**HOW TO COMPLETE THIS TASK**
Give back the material that follows, identical in every line.

>>>>

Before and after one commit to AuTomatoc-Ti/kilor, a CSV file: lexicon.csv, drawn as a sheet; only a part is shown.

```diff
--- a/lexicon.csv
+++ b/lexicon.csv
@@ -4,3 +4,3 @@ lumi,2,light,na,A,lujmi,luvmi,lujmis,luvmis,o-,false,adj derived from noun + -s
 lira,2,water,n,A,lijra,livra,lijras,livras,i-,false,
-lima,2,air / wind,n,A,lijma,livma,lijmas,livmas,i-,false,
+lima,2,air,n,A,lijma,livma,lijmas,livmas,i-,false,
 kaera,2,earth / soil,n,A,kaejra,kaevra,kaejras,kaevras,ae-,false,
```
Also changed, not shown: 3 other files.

<<<<

**EXERCISE RESPONSE**
Before and after one commit to AuTomatoc-Ti/kilor, a CSV file: lexicon.csv, drawn as a sheet; only a part is shown.

```diff
--- a/lexicon.csv
+++ b/lexicon.csv
@@ -4,3 +4,3 @@ lumi,2,light,na,A,lujmi,luvmi,lujmis,luvmis,o-,false,adj derived from noun + -s
 lira,2,water,n,A,lijra,livra,lijras,livras,i-,false,
-lima,2,air / wind,n,A,lijma,livma,lijmas,livmas,i-,false,
+lima,2,air,n,A,lijma,livma,lijmas,livmas,i-,false,
 kaera,2,earth / soil,n,A,kaejra,kaevra,kaejras,kaevras,ae-,false,
```
Also changed, not shown: 3 other files.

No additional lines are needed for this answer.